TASK TO COMPLETE: Every line in the data below that holds "Built" should be found and copied.

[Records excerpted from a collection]

--- --- ---

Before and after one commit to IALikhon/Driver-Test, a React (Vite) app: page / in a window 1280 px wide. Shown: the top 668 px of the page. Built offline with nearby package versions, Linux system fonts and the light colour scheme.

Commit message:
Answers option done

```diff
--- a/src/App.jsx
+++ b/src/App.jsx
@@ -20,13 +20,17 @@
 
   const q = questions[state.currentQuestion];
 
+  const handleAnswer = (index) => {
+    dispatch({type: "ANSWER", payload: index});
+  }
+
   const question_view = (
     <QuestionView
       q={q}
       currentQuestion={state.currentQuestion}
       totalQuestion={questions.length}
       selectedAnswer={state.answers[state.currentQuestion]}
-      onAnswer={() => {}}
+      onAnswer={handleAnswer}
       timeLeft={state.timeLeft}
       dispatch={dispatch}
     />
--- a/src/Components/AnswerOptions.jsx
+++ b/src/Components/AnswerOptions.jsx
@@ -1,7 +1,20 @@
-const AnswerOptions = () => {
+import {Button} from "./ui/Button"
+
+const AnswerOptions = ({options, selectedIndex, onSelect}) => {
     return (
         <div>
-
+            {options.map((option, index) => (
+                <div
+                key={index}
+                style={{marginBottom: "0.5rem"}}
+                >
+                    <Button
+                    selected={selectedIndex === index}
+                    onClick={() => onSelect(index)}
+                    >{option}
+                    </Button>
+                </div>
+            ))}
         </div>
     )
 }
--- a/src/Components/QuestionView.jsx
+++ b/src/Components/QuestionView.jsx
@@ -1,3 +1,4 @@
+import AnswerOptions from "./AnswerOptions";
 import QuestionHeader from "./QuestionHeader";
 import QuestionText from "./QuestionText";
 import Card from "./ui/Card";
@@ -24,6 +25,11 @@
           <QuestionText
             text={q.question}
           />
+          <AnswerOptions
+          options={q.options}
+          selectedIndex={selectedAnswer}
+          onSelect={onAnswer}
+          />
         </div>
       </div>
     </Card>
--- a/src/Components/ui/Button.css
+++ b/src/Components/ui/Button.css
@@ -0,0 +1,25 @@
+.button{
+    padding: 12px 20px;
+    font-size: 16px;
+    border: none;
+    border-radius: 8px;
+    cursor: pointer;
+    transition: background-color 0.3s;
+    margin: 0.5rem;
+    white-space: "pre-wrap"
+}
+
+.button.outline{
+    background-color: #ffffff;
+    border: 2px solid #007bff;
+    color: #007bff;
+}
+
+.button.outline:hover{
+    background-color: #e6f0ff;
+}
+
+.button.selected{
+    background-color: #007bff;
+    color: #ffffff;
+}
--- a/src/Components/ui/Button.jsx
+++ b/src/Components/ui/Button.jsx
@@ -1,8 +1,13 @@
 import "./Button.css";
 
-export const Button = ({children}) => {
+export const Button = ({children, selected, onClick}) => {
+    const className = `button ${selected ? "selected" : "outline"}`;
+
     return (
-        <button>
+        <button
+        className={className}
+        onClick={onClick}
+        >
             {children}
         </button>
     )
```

--- --- ---

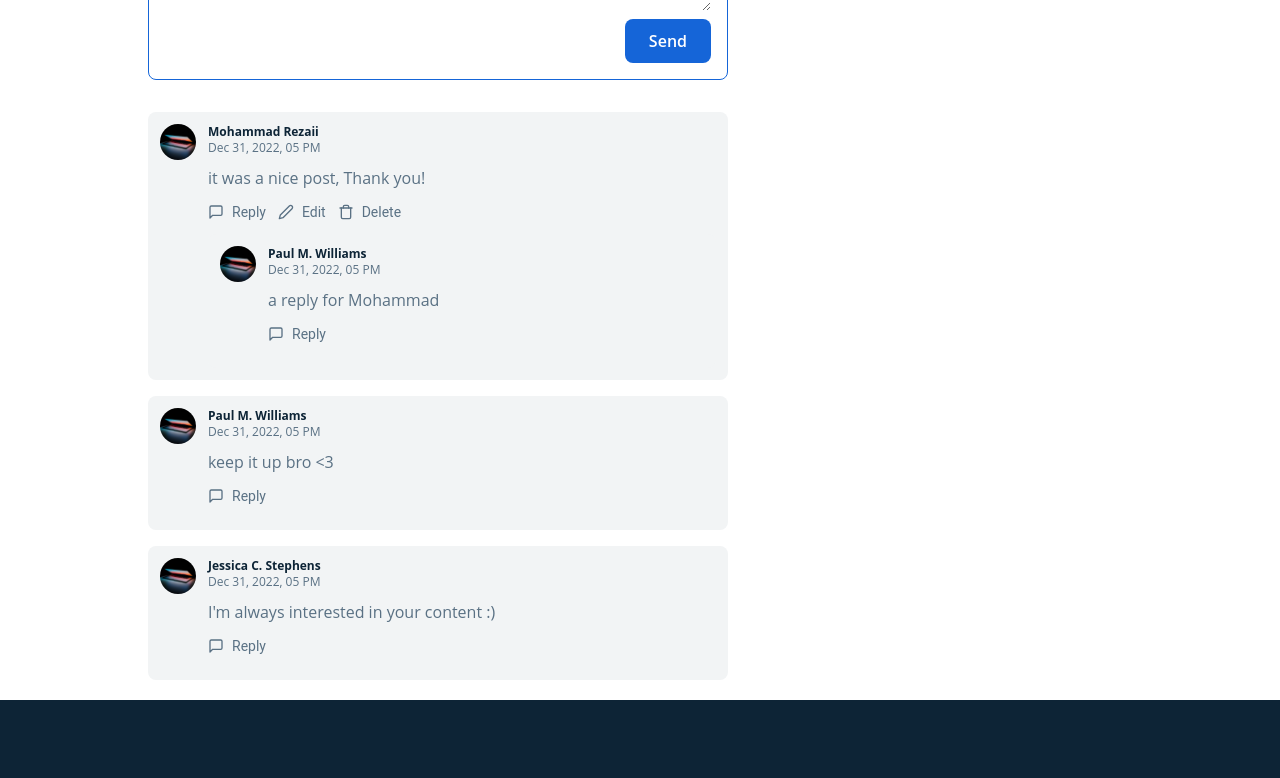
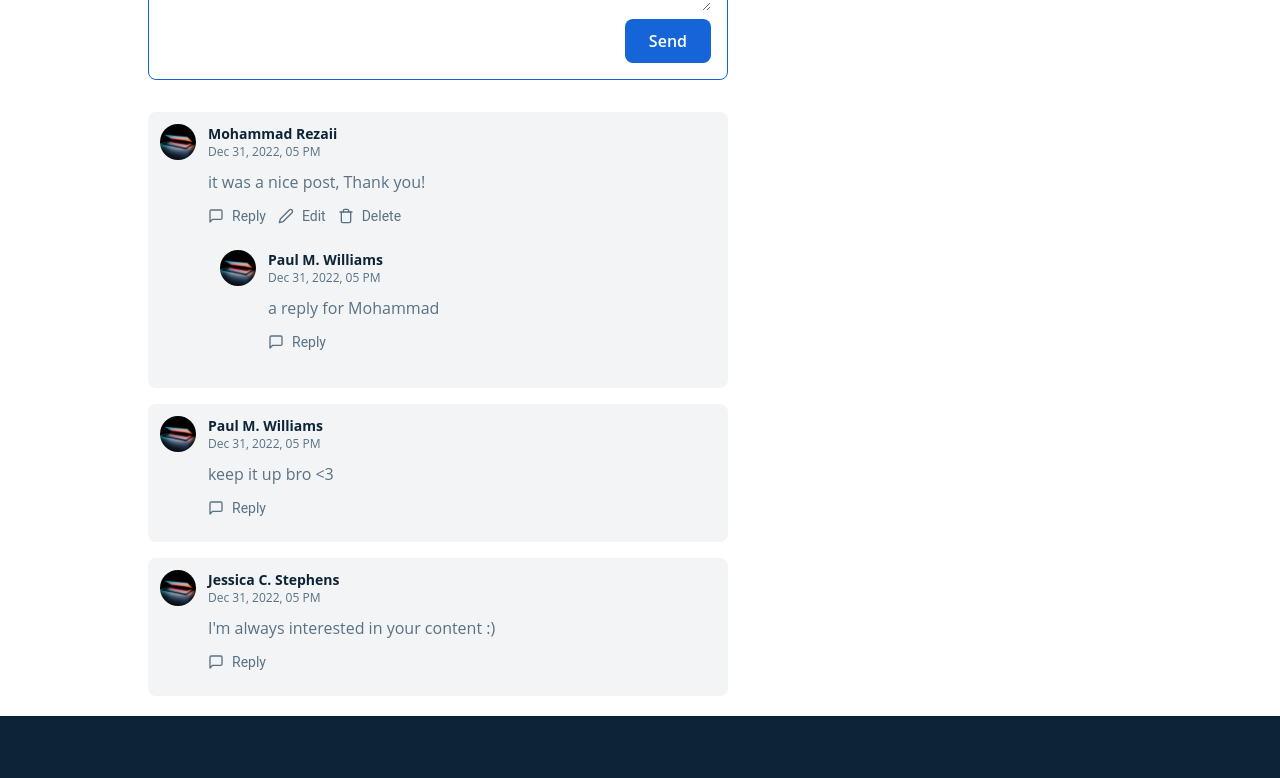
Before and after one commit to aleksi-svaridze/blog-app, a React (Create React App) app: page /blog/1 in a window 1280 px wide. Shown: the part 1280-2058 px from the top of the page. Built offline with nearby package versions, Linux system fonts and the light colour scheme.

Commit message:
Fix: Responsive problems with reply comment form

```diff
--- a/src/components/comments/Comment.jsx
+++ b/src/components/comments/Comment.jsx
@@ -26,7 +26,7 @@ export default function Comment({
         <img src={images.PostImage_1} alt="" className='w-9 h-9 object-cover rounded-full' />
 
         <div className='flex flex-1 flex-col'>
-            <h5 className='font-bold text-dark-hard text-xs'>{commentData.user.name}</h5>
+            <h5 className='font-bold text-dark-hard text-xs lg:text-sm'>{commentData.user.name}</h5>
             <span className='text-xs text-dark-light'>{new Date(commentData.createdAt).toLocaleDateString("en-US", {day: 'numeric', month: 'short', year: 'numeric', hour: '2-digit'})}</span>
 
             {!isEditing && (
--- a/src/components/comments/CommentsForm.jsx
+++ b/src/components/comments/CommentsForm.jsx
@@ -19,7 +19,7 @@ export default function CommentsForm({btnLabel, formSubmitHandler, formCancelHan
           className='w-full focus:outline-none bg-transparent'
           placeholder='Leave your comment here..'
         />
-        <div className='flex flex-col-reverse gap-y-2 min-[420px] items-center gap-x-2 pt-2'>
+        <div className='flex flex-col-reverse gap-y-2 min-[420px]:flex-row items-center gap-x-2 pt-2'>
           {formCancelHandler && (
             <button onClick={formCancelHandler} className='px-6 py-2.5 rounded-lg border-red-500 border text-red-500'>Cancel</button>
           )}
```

--- --- ---

RESULT OF THIS TASK:
Before and after one commit to IALikhon/Driver-Test, a React (Vite) app: page / in a window 1280 px wide. Shown: the top 668 px of the page. Built offline with nearby package versions, Linux system fonts and the light colour scheme.
Before and after one commit to aleksi-svaridze/blog-app, a React (Create React App) app: page /blog/1 in a window 1280 px wide. Shown: the part 1280-2058 px from the top of the page. Built offline with nearby package versions, Linux system fonts and the light colour scheme.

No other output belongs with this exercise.